A couple of cooking classesPosted: November 9, 2008 | Author: admin | Filed under: Classes | Leave a comment »
A couple of weeks ago, I took a class on Sauces at the Castro Valley Adult School. We learned how to make 3 sauces, a strawberry sauce (which was just a matter of putting fresh strawberries and a bit of water in a blender and adding a little bit of sugar – what I don’t remember is if we cooked the strawberries first), a white sauce and a brown sauce. None of them were particularly difficult to make. I’d never made a brown sauce before, but I think I’d be able to do it again – if I had a recipe. I’ve made bechamel sauces in the past, and the one here – which we turned into a cheese sauce – wasn’t that different from the ones I made.

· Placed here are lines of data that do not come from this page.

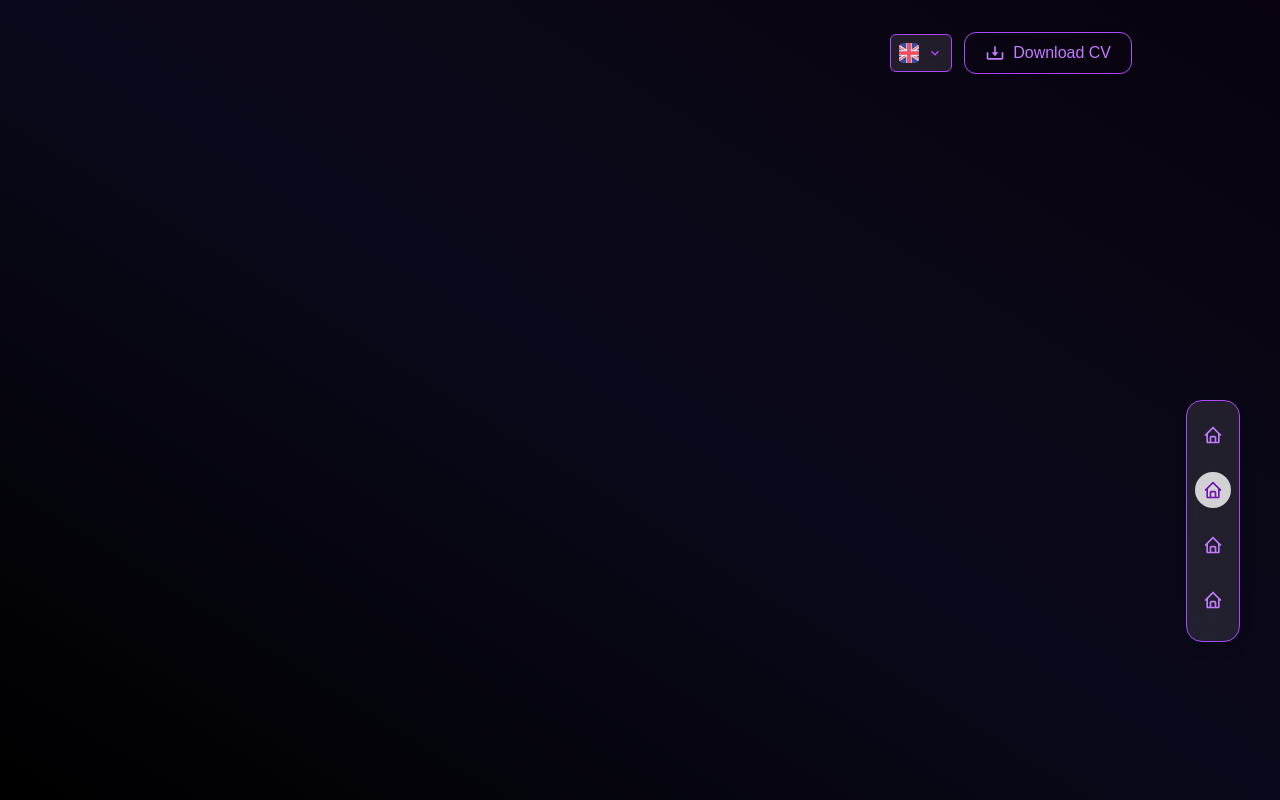
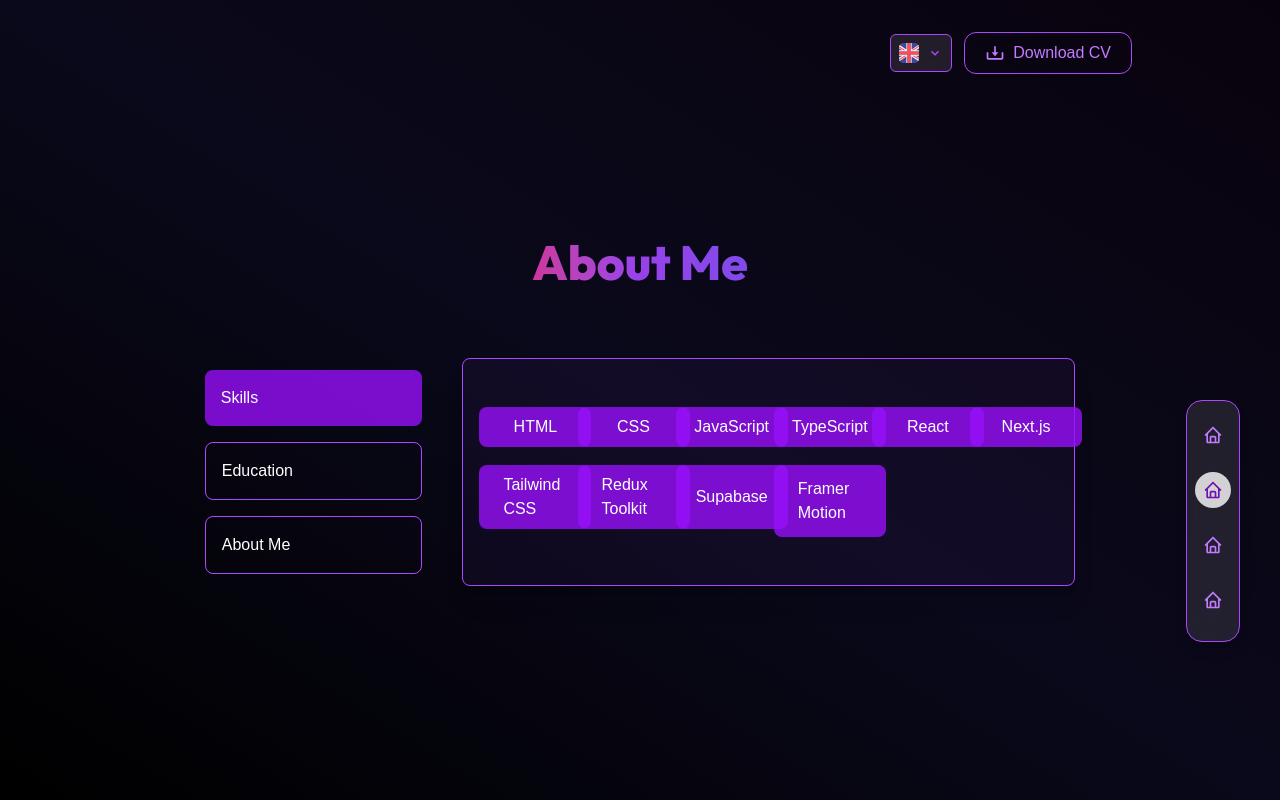
Before and after one commit to mahya-rastegarii/portfolio-website, a Next.js app: page /about in a window 1280 px wide. Built offline with nearby package versions, Linux system fonts and the light colour scheme.

Commit message:
Aboute page Design

```diff
--- a/src/app/about/page.tsx
+++ b/src/app/about/page.tsx
@@ -1,11 +1,96 @@
-// import { PageTransition } from "../../components/transition/PageTransition";
+'use client';
 
-export default function page() {
+import GradientTypographyComponent from '@/components/typography/GradientTypographyComponent';
+import { motion, AnimatePresence } from 'framer-motion';
+import React, {  useState } from 'react';
+
+const tabs = ['Skills', 'Education', 'About Me'] as const;
+
+type TabType = typeof tabs[number];
+
+export default function AboutPage() {
+  const [activeTab, setActiveTab] = useState<TabType>("Skills");
+
+  const content: Record<TabType, React.ReactNode> = {
+    "About Me": (
+      <div className=''>
+        <h2 className="text-2xl font-bold mb-4 text-purple-300">سلام! من محیا هستم 💻</h2>
+        <p className="text-gray-400 leading-relaxed">
+          یک فرانت‌اند دولوپر با انگیزه و مشتاق یادگیری. عاشق React، Next.js و ساخت تجربه‌های کاربری خلاقانه هستم.
+          علاقه‌مند به تکنولوژی، کار تیمی و پروژه‌های واقعی هستم که باعث رشد می‌شن.
+        </p>
+      </div>
+    ),
+    Skills: (
+      <div className="space-y-2 grid grid-cols-3  md:grid-cols-6 gap-2.5">
+        {[
+          'HTML', 'CSS', 'JavaScript', 'TypeScript', 'React', 'Next.js',
+          'Tailwind CSS', 'Redux Toolkit', 'Supabase', 'Framer Motion',
+        ].map((skill, i) => (
+          <motion.div
+            key={i}
+            className="bg-purple-600/80 text-white px-6 py-2 rounded-lg w-28 flex justify-center items-center"
+            initial={{ opacity: 0, x: -20 }}
+            animate={{ opacity: 1, x: 0 }}
+            transition={{ delay: i * 0.05 }}
+          >
+            {skill}
+          </motion.div>
+        ))}
+      </div>
+    ),
+    Education: (
+      <div className=''>
+        <h3 className="text-xl font-semibold text-purple-400 mb-2">کارشناسی نرم‌افزار</h3>
+        <p className="text-gray-400">
+          دانشگاه آزاد - تهران | فارغ‌التحصیل ۱۴۰۲
+        </p>
+        <p className="text-gray-400 mt-4">دوره‌های تخصصی فرانت‌اند | پروژه‌محور و کاربردی</p>
+      </div>
+    ),
+  };
+
   return (
+    <section className=" h-screen px-6 z-40 py-20 md:px-24 w-full bg-black text-white flex flex-col justify-center items-center">
+      <div className=' my-10'>
 
-    <section className=" h-screen text-black flex justify-center items-center">
-        About page
+      <GradientTypographyComponent text='About Me' />
+      </div>
+      <div className=' w-[80%] flex flex-col justify-center items-center md:flex-row gap-10'>
+
+      {/* Left Sidebar - Tabs */}
+      <div className="flex z-50 md:flex-col gap-4 md:w-1/4">
+        {tabs.map((tab) => (
+          <button
+            key={tab}
+            onClick={() => setActiveTab(tab)}
+            className={`text-left  p-4 rounded-lg transition ${
+              activeTab === tab
+                ? 'bg-purple-600/80 text-white'
+                : 'bg-transparent border border-purple-500 text-white hover:bg-purple-600/80'
+            }`}
+          >
+            {tab}
+          </button>
+        ))}
+      </div>
+
+      {/* Right Content */}
+      <div className="flex-1 md:w-3/4 z-50 py-6">
+        <AnimatePresence mode="wait">
+          <motion.div
+            key={activeTab}
+            initial={{ opacity: 0, y: 20 }}
+            animate={{ opacity: 1, y: 0 }}
+            exit={{ opacity: 0, y: -20 }}
+            transition={{ duration: 0.4 }}
+            className="px-4  py-12 border border-purple-500 bg-purple-500/5 rounded-lg shadow-xl"
+          >
+            {content[activeTab]}
+          </motion.div>
+        </AnimatePresence>
+        </div>
+      </div>
     </section>
-
-  )
+  );
 }
```
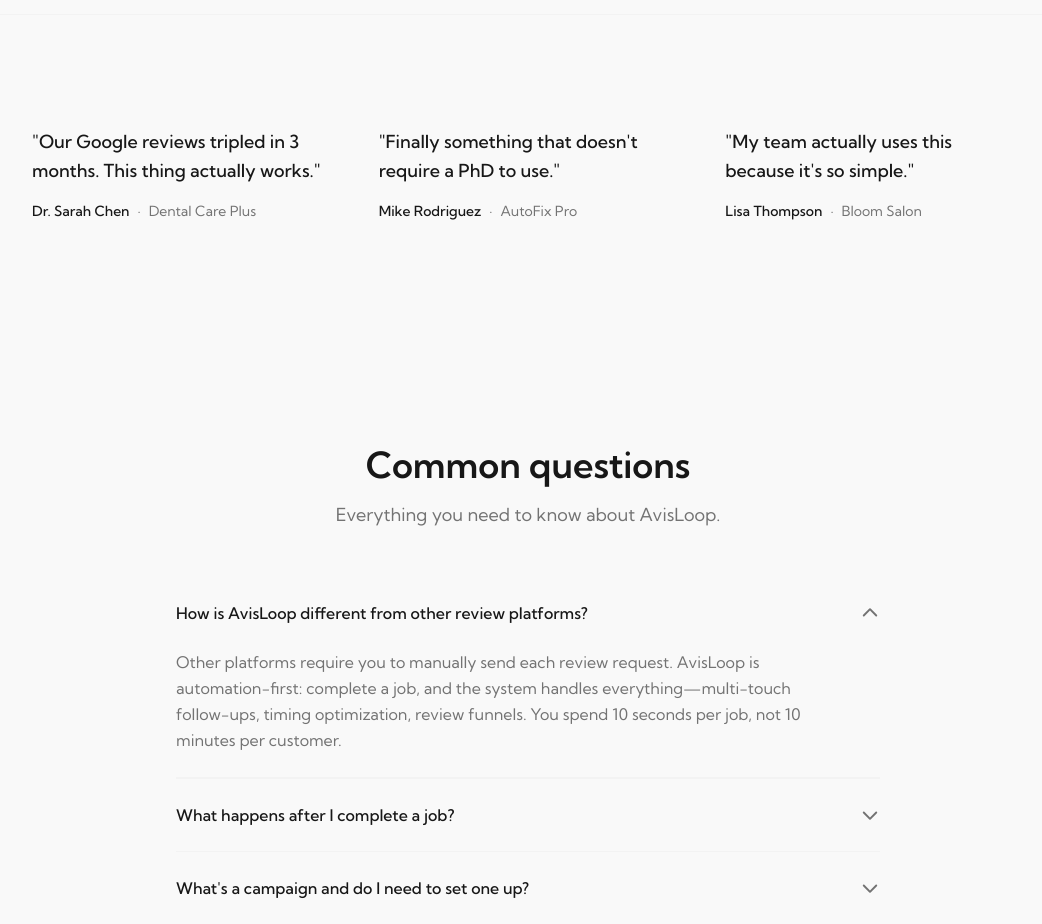
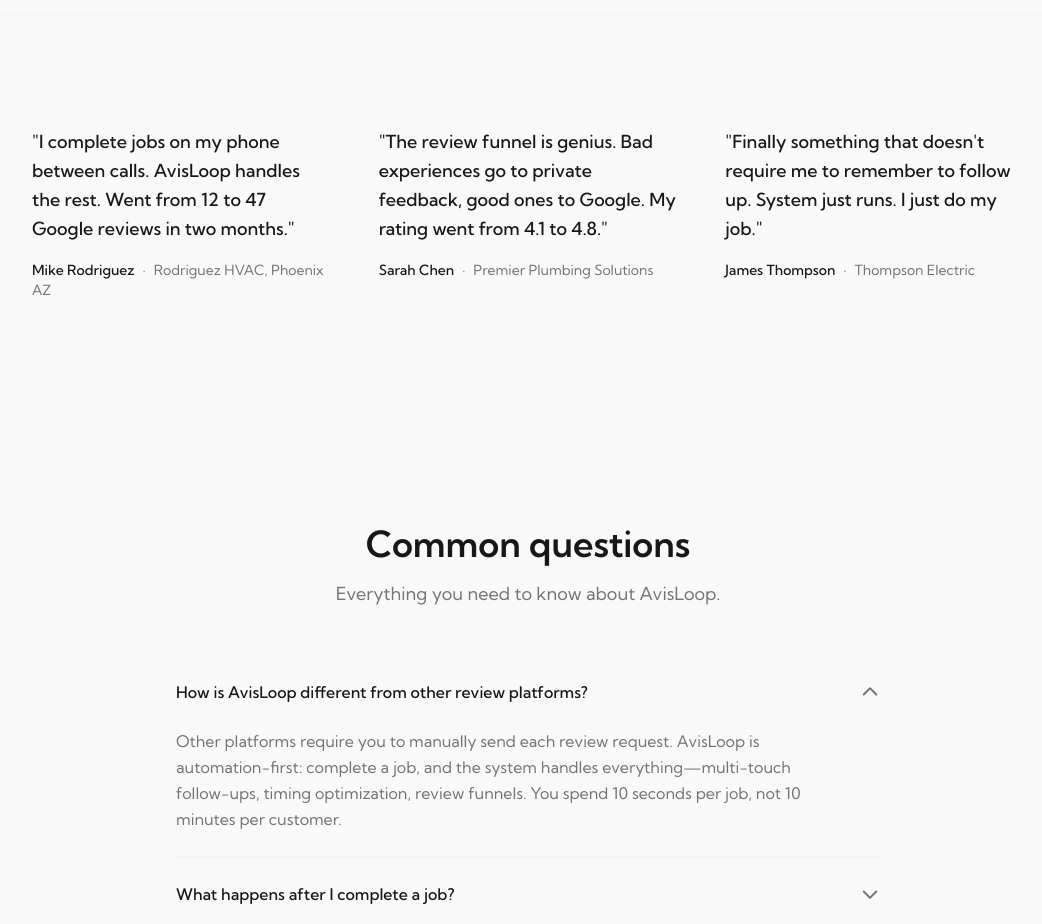
Before and after one commit to aanthonyle28/AvisLoop, a Next.js app: page / in a window 1280 px wide. Shown: the part 4400-5324 px from the top of the page, without its empty margins (112-1154 px from the left). Built offline with nearby package versions, Linux system fonts and the light colour scheme; no server answers.

Commit message:
feat(31-04): update testimonials for home services
- Replace generic testimonials with home service businesses
- HVAC, Plumbing, Electric industry representation
- Emphasize V2 workflow: job completion, review funnel, automation

```diff
--- a/components/marketing/testimonials.tsx
+++ b/components/marketing/testimonials.tsx
@@ -1,18 +1,18 @@
 const testimonials = [
   {
-    quote: "Our Google reviews tripled in 3 months. This thing actually works.",
-    author: "Dr. Sarah Chen",
-    role: "Dental Care Plus",
+    quote: "I complete jobs on my phone between calls. AvisLoop handles the rest. Went from 12 to 47 Google reviews in two months.",
+    author: "Mike Rodriguez",
+    role: "Rodriguez HVAC, Phoenix AZ",
   },
   {
-    quote: "Finally something that doesn't require a PhD to use.",
-    author: "Mike Rodriguez",
-    role: "AutoFix Pro",
+    quote: "The review funnel is genius. Bad experiences go to private feedback, good ones to Google. My rating went from 4.1 to 4.8.",
+    author: "Sarah Chen",
+    role: "Premier Plumbing Solutions",
   },
   {
-    quote: "My team actually uses this because it's so simple.",
-    author: "Lisa Thompson",
-    role: "Bloom Salon",
+    quote: "Finally something that doesn't require me to remember to follow up. System just runs. I just do my job.",
+    author: "James Thompson",
+    role: "Thompson Electric",
   },
 ];
 
```
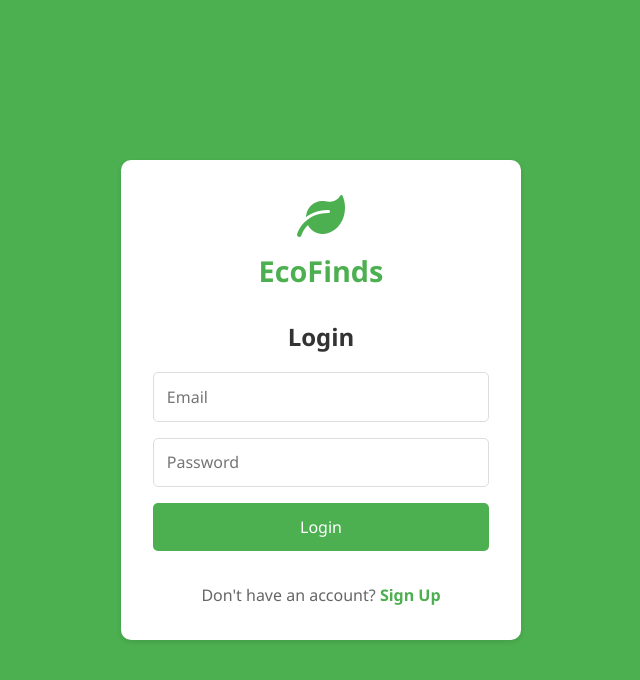
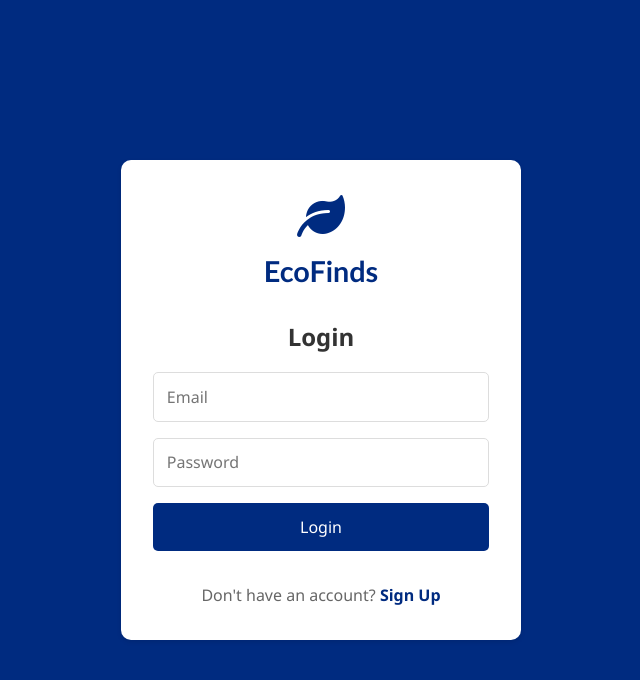
Before and after one commit to NimishMutyapu/Ecofinds, a plain HTML site: page index.html in a window 1280 px wide. Shown: the whole page, without its empty margins (319-959 px from the left). Drawn offline with Linux system fonts and the light colour scheme; a web font is replaced by a local one.

Commit message:
Update styles.css

```diff
--- a/styles.css
+++ b/styles.css
@@ -2,8 +2,8 @@
 
 /* Global Styles */
 :root {
-    --primary-color: #4CAF50;
-    --secondary-color: #2E7D32;
+    --primary-color: #002b80;
+    --secondary-color: #DEDEE0;
     --accent-color: #8BC34A;
     --light-color: #F1F8E9;
     --dark-color: #1B5E20;
@@ -61,6 +61,7 @@ body {
 
 .logo h1 {
     font-size: 1.8rem;
+    font-family:'Gill Sans', 'Gill Sans MT', Calibri, 'Trebuchet MS', sans-serif;
 }
 
 #login-form,
```
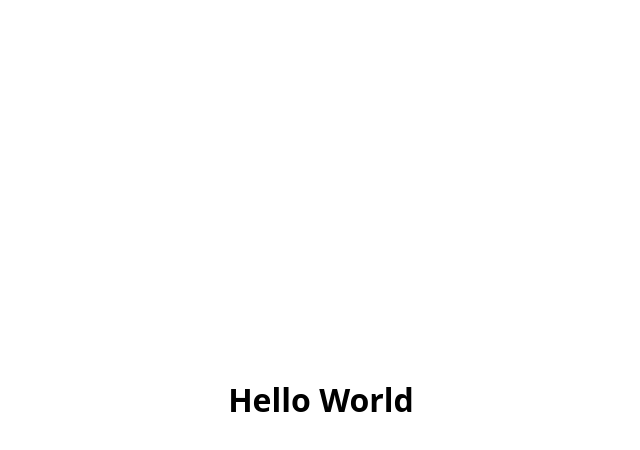
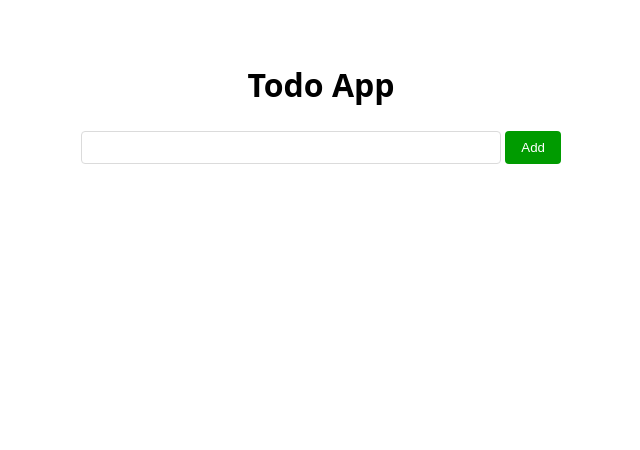
Before and after one commit to Kummirai/react-todo-app, a React (Vite) app: page / in a window 1280 px wide. Shown: the top 450 px of the page, without its empty margins (319-959 px from the left). Built offline with nearby package versions, Linux system fonts and the light colour scheme.

Commit message:
add basic todo app structure with input and add button

```diff
--- a/src/App.css
+++ b/src/App.css
@@ -4,3 +4,30 @@
   padding: 2rem;
   text-align: center;
 }
+
+.container {
+  display: flex;
+  max-width: 480px;
+  margin: 0 auto;
+}
+
+.input-field {
+  padding: 8px 12px;
+  width: 100%;
+  border: 1px solid rgb(219, 219, 219);
+  border-radius: 4px;
+}
+
+.btn {
+  padding: 4px 16px;
+  margin-left: 4px;
+  border: transparent;
+  background-color: rgb(0, 155, 0);
+  color: white;
+  border-radius: 4px;
+}
+
+.btn:hover {
+  background-color: rgb(13, 163, 13);
+  cursor: pointer;
+}
--- a/src/App.jsx
+++ b/src/App.jsx
@@ -2,11 +2,30 @@ import { useState } from "react";
 import "./App.css";
 
 function App() {
-  const [count, setCount] = useState(0);
+  const [task, setTask] = useState();
+
+  const handleChange = (e) => {
+    setTask(e.target.value);
+  };
+
+  const handleClick = () => {
+    console.log(task);
+  };
 
   return (
     <>
-      <h1>Hello World</h1>
+      <h1>Todo App</h1>
+      <div className="container">
+        <input
+          type="text"
+          onChange={(e) => handleChange(e)}
+          value={task}
+          className="input-field"
+        />
+        <button className="btn" onClick={handleClick}>
+          Add
+        </button>
+      </div>
     </>
   );
 }
--- a/src/index.css
+++ b/src/index.css
@@ -10,9 +10,6 @@
 }
 
 body {
-  margin: 0;
-  display: flex;
-  place-items: center;
   min-width: 320px;
   min-height: 100vh;
 }
```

In all, it was an interesting class but I don’t feel it expanded my culinary horizons too much. That said, it’d be particularly useful for beginning cooks. Personally, I’d prefer to learn how to make more complicated sauces, like aiolis, hollandaise and bearnaise. Perhaps in the next class.
Just yesterday, I took a class on South East Asian cuisine at the San Leandro Adult School. This is the third such class I take, I took a class on Malaysian cooking and another one on Southeast Asian cooking with the same teacher before.
This time we cooked Beef Kurmah from Malaysia, Singaporean Fried Noodles and Bamboo shoots with chicken from Thailand. In addition to the dishes, I also learned a couple of techniques.
One is that chopsticks are very useful for turning meat when you are browning it. It’s always a bit clumsy to do it with tongs or a fork, so I will try this method. Another hint is that the pan/oil needs to be *very* hot when you add the meat, let this cook through.
Malaysian food is often based on a paste of shallots, garlic, ginger, lemon grass and chilis. One thing I learned (that is often not in the recipes) is to add a little bit of water when you make the paste in a blender of food processor. I usually use the latter, but the teacher used the former and I wonder if it’s better. I’ll try it.
I had a pretty unsuccessful experience cooking with lemongrass a week or two ago, so now I learned to take out the tough layers of the lemongrass and then slice the rest horizontally before processing.
Finally, the teacher used a knife that looked like a cleaver. I’m thinking of looking for one to see if it works better than the knives I have (which, after a year, seem to be getting dull).